Only workers involved in the official F-111 "deseal/reseal" program, set up in 1977, were given access to the scheme, which included full healthcare coverage and automatic payments of up to $40,000 that did not preclude more substantive compensation claims being filed in the courts.
The Rudd Government launched a parliamentary inquiry into the $21 million scheme after mounting criticism by sick and suffering former RAAF workers denied payments or facing years of bureaucratic delays over their claims.
The "pick 'n' patch" workers were denied their claims, largely because the RAAF destroyed F-111 maintenance records up until 1992.
In a submission to the inquiry, headed by Brisbane Labor MP Arch Bevis, commonwealth Ombudsman John McMillan slammed the Defence and Veterans Affairs departments about the maintenance records and ongoing administration of the scheme.
"The complaints (from former RAAF airmen) made to my office highlighted several deficiencies in the original records," Mr Bevis said.
"It is clear that in some cases there were not adequate documents to support a person's contention that they qualified for a payment."
Professor McMillan said the scheme was still racked with problems, saying there was "no policy" in how to assess claims once documentation was provided.

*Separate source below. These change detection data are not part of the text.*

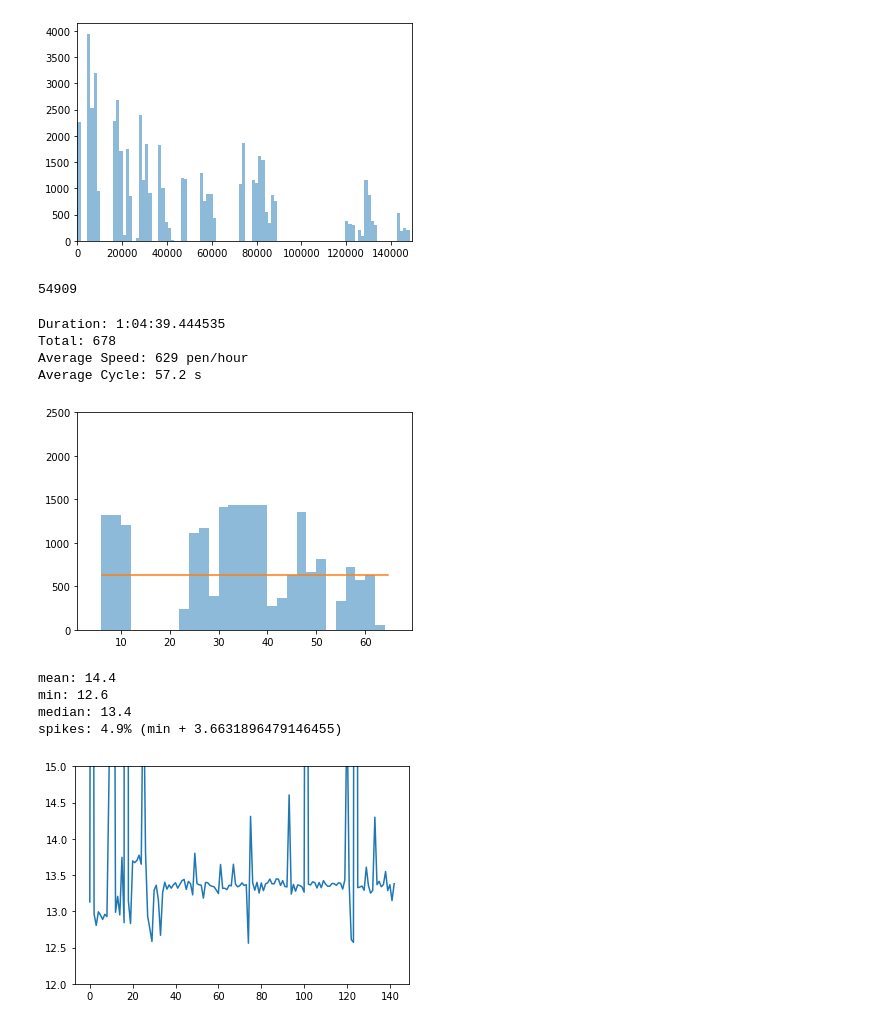
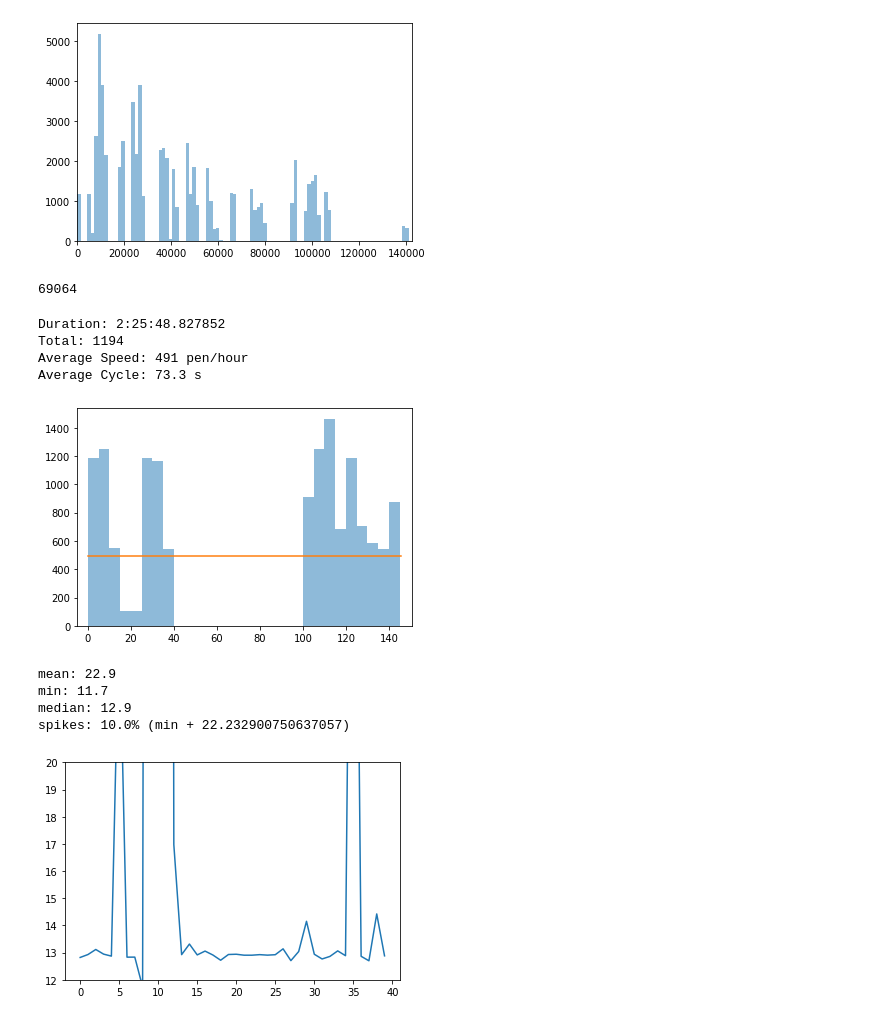
Before and after one commit to hamedty/pm, a Jupyter notebook: server/Speed Analysis.ipynb, the cells around one changed output. Cells and saved outputs as stored; diff of their text form; code cells hidden in the pictures.

```diff
--- a/server/Speed Analysis.ipynb
+++ b/server/Speed Analysis.ipynb
@@ -10,7 +10,7 @@ db = client['PAM2060']
 col = db['vision_retries']
 
 now = datetime.datetime.now() - datetime.timedelta(hours=3.5)
-from_time = now - datetime.timedelta(hours=12, days=200)
+from_time = now - datetime.timedelta(hours=12, days=100)
 dummy_id = ObjectId.from_datetime(from_time)
 
 pens = list(col.find({'component': 'dosing', "_id": {"$gte": dummy_id}}))
@@ -25,8 +25,8 @@ plt.hist(data, bins=bins, alpha=0.5, weights=(60 / bin_minute)*np.ones_like(data
 plt.show()
 print(len(pens))
 # %% [output]
-[figure, old version]
+[figure, new version]
-54909
+69064
 # %%
 import matplotlib.pyplot as plt
 import datetime
@@ -38,40 +38,40 @@ client = pymongo.MongoClient()
 db = client['PAM2060']
 col = db['vision_retries']
 
 
 now = datetime.datetime.now() - datetime.timedelta(hours=3.5)
 from_time = now - datetime.timedelta(hours=10)
 
 dummy_id = ObjectId.from_datetime(from_time)
 
 pens = list(col.find({'component': 'dosing', "_id": {"$gte": dummy_id}}))
 data = np.asarray([(now - pen['_id'].generation_time.replace(tzinfo=None)).total_seconds()/60 for pen in pens])
 
 
-bin_minute = 2
+bin_minute = 5
 bins = np.arange(0, max(data), bin_minute)
 
 
 duration = now - pens[0]['_id'].generation_time.replace(tzinfo=None)
 average_speed = len(pens)/duration.total_seconds() * 3600
 average_cycle = 3600 / average_speed * 10
 print(f'Duration:',duration)
 print(f'Total: {len(pens)}')
 print(f'Average Speed: {int(average_speed)} pen/hour')
 print(f'Average Cycle: {average_cycle:.01f} s')
 
 
 plt.xlim([min(data)-5, max(data)+5])
 plt.hist(data, bins=bins, alpha=0.5, weights=(60 / bin_minute)*np.ones_like(data))
 plt.plot([data[0], data[-1]], [average_speed] * 2)
-plt.ylim(0, 2500)
+# plt.ylim(0, 2500)
 plt.show()
 # %% [output]
-Duration: 1:04:39.444535
-Total: 678
-Average Speed: 629 pen/hour
-Average Cycle: 57.2 s
+Duration: 2:25:48.827852
+Total: 1194
+Average Speed: 491 pen/hour
+Average Cycle: 73.3 s
-[figure, old version]
+[figure, new version]
 # %%
 import matplotlib.pyplot as plt
 import datetime
@@ -91,7 +91,7 @@ dummy_id = ObjectId.from_datetime(from_time)
 
 times = list(col.find({"_id": {"$gte": dummy_id}, "feeder_fill_loop": {"$gt": 1}}))
 data = np.asarray([i['feeder_fill_loop'] for i in times])
-
+data = data[-40:]
 mean = data.mean()
 min_ = data.min()
 median = np.median(data)
@@ -104,14 +104,14 @@ print(f'min: {min_:.1f}')
 print(f'median: {median:.1f}')
 print(f'spikes: {spikes_percentage:.1f}% (min + {spikes_th})')
 plt.plot(data)
-plt.ylim(12, 15)
+plt.ylim(12, 20)
 plt.show()
 # %% [output]
-mean: 14.4
-min: 12.6
-median: 13.4
-spikes: 4.9% (min + 3.6631896479146455)
+mean: 22.9
+min: 11.7
+median: 12.9
+spikes: 10.0% (min + 22.232900750637057)
-[figure, old version]
+[figure, new version]
 # %%
 import matplotlib.pyplot as plt
 import datetime
```
Also changed, not shown: parts of 2 cells of this notebook, 16 other files.
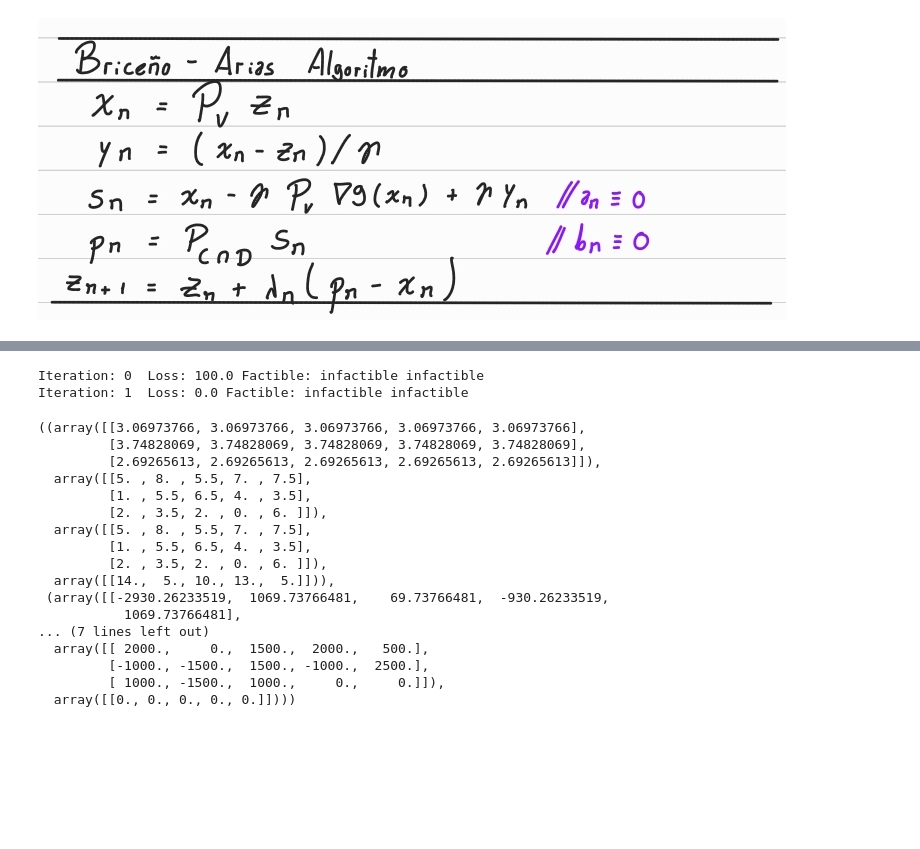
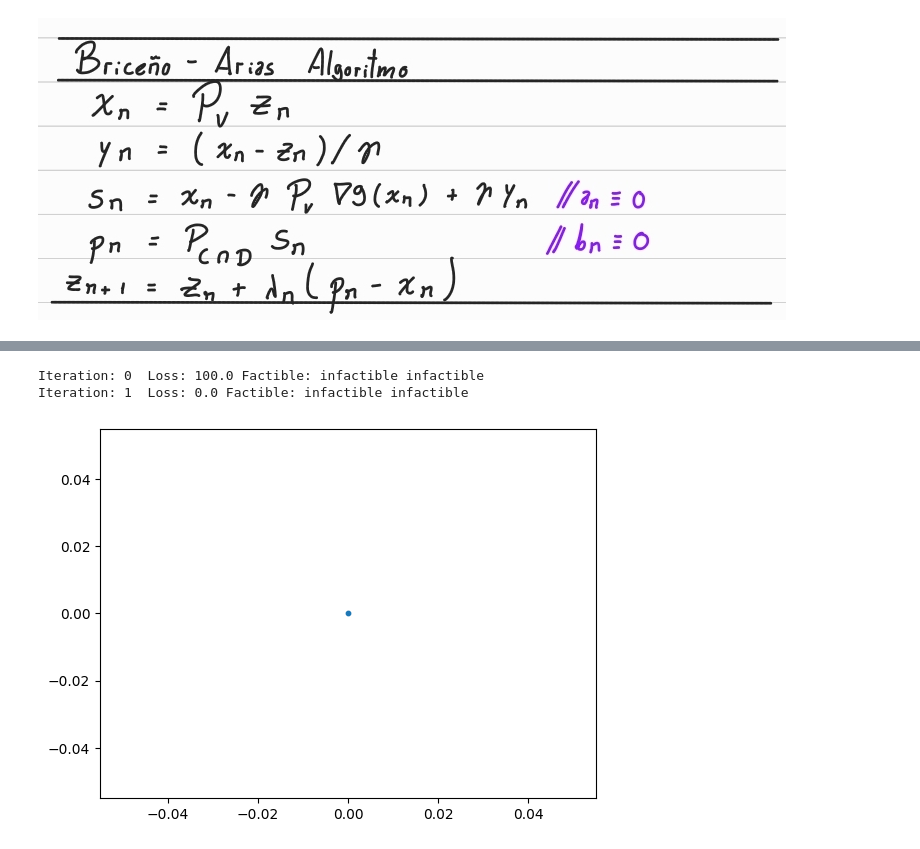
Before and after one commit to Alan-Grez/memoria, a Jupyter notebook: Algoritmos.ipynb, the cells around one changed output, grey strips where cells are left out. Saved outputs shown, nothing was run; the diff lists cells and outputs as text; code cells hidden in the pictures; blank space fills up the shorter version.

```diff
--- a/Algoritmos.ipynb
+++ b/Algoritmos.ipynb
@@ -472,6 +461,8 @@ def Briceno_Arias(initial_point, gradient_of_g, P, gamma=1e-3, lambdan=1e-3):
     x1, x2, x2_copy, x3 = np.zeros((N,M)), np.zeros((N,M)), np.zeros((N,M)), np.zeros((1,M))
     y1, y2, y2_copy, y3 = np.zeros((N,M)), np.zeros((N,M)), np.zeros((N,M)), np.zeros((1,M))
 
+    error_list = []
+
     while Loss >= 1e-3 and k < 500:
 
         (x1_k, x2_k, x2_copy_k, x3_k), (y1_k, y2_k, y2_copy_k, y3_k), (z1n_k, z2n_k, z2_copyn_k, z3n_k) = Briceno_Arias_iteration(z1, z2, z2_copy, z3, gradient_of_g, P, gamma, lambdan)
@@ -481,6 +472,8 @@ def Briceno_Arias(initial_point, gradient_of_g, P, gamma=1e-3, lambdan=1e-3):
 
         a= "infactible"
         b= "infactible"
+
+        error_list.append(Loss)
 
         if (x2_k <= x1_k).all():
             a = "factible"
@@ -494,7 +487,7 @@ def Briceno_Arias(initial_point, gradient_of_g, P, gamma=1e-3, lambdan=1e-3):
 
         k+=1
 
-    return (x1, x2, x2_copy, x3), (y1, y2, y2_copy, y3)
+    return (x1, x2, x2_copy, x3), (y1, y2, y2_copy, y3), error_list
 # %%
 N, M = 3, 5
 
@@ -514,24 +507,12 @@ proba  = np.random.rand(M)
 proba /= proba.sum()
 
 #%timeit Briceno_Arias_iteration(z1_0,z2_0,z2_copy_0, z3_0, gradient_of_g, proba, 1e-3, 1e-3)
-Briceno_Arias(initial_point, gradient_of_g, proba)
+(x1, x2, x2_copy, x3), (y1, y2, y2_copy, y3), error_list_BA = Briceno_Arias(initial_point, gradient_of_g, proba)
 # %% [output]
 Iteration: 0  Loss: 100.0 Factible: infactible infactible
 Iteration: 1  Loss: 0.0 Factible: infactible infactible
-((array([[3.06973766, 3.06973766, 3.06973766, 3.06973766, 3.06973766],
-         [3.74828069, 3.74828069, 3.74828069, 3.74828069, 3.74828069],
-         [2.69265613, 2.69265613, 2.69265613, 2.69265613, 2.69265613]]),
-  array([[5. , 8. , 5.5, 7. , 7.5],
-         [1. , 5.5, 6.5, 4. , 3.5],
-         [2. , 3.5, 2. , 0. , 6. ]]),
-  array([[5. , 8. , 5.5, 7. , 7.5],
-         [1. , 5.5, 6.5, 4. , 3.5],
-         [2. , 3.5, 2. , 0. , 6. ]]),
-  array([[14.,  5., 10., 13.,  5.]])),
- (array([[-2930.26233519,  1069.73766481,    69.73766481,  -930.26233519,
-           1069.73766481],
-... (7 lines left out)
-  array([[ 2000.,     0.,  1500.,  2000.,   500.],
-         [-1000., -1500.,  1500., -1000.,  2500.],
-         [ 1000., -1500.,  1000.,     0.,     0.]]),
-  array([[0., 0., 0., 0., 0.]])))
+# %%
+plt.scatter(range(len(error_list_BA)-1), error_list_BA[1:], s=10)
+plt.show()
+# %% [output]
+[figure, added]
```
Also changed, not shown: parts of 11 cells of this notebook.
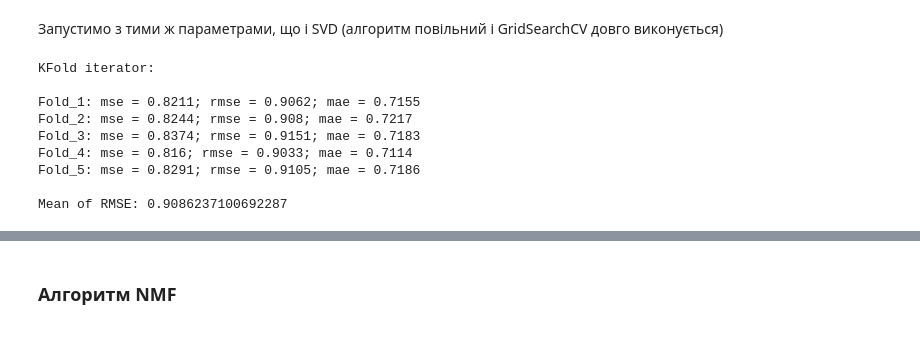
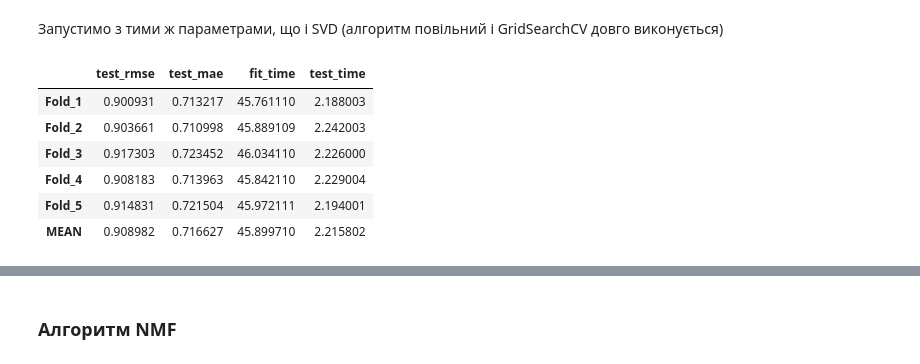
Before and after one commit to YpL68/DataScience9, a Jupyter notebook: HW7_part1.ipynb, the cells around one changed output, grey strips where cells are left out. Saved outputs shown, nothing was run; the diff lists cells and outputs as text; code cells hidden in the pictures.

```diff
--- a/HW7_part1.ipynb
+++ b/HW7_part1.ipynb
@@ -160,26 +125,14 @@ Mean of RMSE: 0.9096911269234462
 # %% [markdown]
 Запустимо з тими ж параметрами, що і SVD (алгоритм повільний і GridSearchCV довго виконується)
 # %%
-kf = KFold(n_splits=5)
-algo = SVDpp(n_epochs=80, lr_all=0.005, reg_all=0.1)
-print("KFold iterator:\n")
-
-count = 0
-rmse_sum = 0
-for trainset, testset in kf.split(data):
-    count += 1
-    predictions = algo.fit(trainset).test(testset)
-    rmse_sum += accuracy.rmse(predictions, verbose=False)
-    print(f"Fold_{count}: {predict_metrics(predictions)}")
-
-print(f"\nMean of RMSE: {rmse_sum/5}")
+algo = SVDpp(n_epochs=80, lr_all=0.005, reg_all=0.1, cache_ratings=True)
+result = cross_validate(algo, data, measures=["RMSE", "MAE"], cv=N_SPLITS, n_jobs=-1, verbose=False)
+print_cv_metrics(result)
 # %% [output]
-KFold iterator:
-
-Fold_1: mse = 0.8211; rmse = 0.9062; mae = 0.7155
-Fold_2: mse = 0.8244; rmse = 0.908; mae = 0.7217
-Fold_3: mse = 0.8374; rmse = 0.9151; mae = 0.7183
-Fold_4: mse = 0.816; rmse = 0.9033; mae = 0.7114
-Fold_5: mse = 0.8291; rmse = 0.9105; mae = 0.7186
-
-Mean of RMSE: 0.9086237100692287
+|  | test_rmse | test_mae | fit_time | test_time |
+| Fold_1 | 0.900931 | 0.713217 | 45.761110 | 2.188003 |
+| Fold_2 | 0.903661 | 0.710998 | 45.889109 | 2.242003 |
+| Fold_3 | 0.917303 | 0.723452 | 46.034110 | 2.226000 |
+| Fold_4 | 0.908183 | 0.713963 | 45.842110 | 2.229004 |
+| Fold_5 | 0.914831 | 0.721504 | 45.972111 | 2.194001 |
+| MEAN | 0.908982 | 0.716627 | 45.899710 | 2.215802 |
```
Also changed, not shown: parts of 14 cells of this notebook.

"Our concern about poor record-keeping is that it is not clear how a decision was reached," Professor McMillan said.
The Veterans Affairs Department this month paved the way for an expansion of the scheme by accepting liability in Mr Manuel's claim for compensation.
Mr Manuel worked in the "pick 'n' patch" units for four years before his discharge in 1977.
In 2000, he contracted a rare sinus cancer. He also has depression and had attempted suicide several times in the past few years.
"It has been a long, hard struggle," Mr Manuel said.
"I have lost a few of my former workmates to cancer and the anxiety of being repeatedly rejected for claims led me to a couple of suicide attempts."
Mr Manuel's Brisbane solicitor, John Cockburn, said the legal win was hugely significant.
"This is the first time that Veterans Affairs have accepted liability with the 'pick 'n' patch' units," Mr Cockburn said.

November 17th, 2008  
A Can of Man
They deserve the compensation. Those who are terminally ill from their duties in the military also count as those who gave the ultimate sacrifice.